**EXERCISE REQUIREMENTS:** Lines holding the word "Assignment" must be located in the listing below and copied.
= = = = = = =
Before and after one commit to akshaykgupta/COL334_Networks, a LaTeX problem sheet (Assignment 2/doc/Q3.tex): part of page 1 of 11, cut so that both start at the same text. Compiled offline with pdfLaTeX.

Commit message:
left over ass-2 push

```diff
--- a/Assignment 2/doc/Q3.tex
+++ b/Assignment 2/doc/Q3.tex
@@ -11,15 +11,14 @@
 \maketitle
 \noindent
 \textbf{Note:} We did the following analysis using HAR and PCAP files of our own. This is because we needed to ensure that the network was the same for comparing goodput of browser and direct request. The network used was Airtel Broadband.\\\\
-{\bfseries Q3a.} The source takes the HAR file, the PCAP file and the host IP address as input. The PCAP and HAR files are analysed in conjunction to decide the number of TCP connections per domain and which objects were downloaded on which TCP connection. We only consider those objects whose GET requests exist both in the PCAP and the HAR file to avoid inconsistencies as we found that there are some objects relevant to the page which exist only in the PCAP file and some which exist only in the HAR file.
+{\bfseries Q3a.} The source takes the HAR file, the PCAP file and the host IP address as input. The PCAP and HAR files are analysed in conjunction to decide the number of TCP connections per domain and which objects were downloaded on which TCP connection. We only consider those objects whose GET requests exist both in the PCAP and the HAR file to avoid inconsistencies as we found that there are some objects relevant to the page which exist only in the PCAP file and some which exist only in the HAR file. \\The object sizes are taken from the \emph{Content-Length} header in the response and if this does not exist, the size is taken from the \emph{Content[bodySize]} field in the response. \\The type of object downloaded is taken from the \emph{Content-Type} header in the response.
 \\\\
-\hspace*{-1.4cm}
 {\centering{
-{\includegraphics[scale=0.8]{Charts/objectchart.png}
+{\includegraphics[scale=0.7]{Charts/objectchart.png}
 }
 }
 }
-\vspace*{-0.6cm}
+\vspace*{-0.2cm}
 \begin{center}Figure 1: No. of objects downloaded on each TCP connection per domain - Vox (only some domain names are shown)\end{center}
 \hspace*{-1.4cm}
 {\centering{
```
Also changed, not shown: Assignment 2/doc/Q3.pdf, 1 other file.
= = = = = = =
**REPLY TO THE EXERCISE:**
Before and after one commit to akshaykgupta/COL334_Networks, a LaTeX problem sheet (Assignment 2/doc/Q3.tex): part of page 1 of 11, cut so that both start at the same text. Compiled offline with pdfLaTeX.
--- a/Assignment 2/doc/Q3.tex
+++ b/Assignment 2/doc/Q3.tex
Also changed, not shown: Assignment 2/doc/Q3.pdf, 1 other file.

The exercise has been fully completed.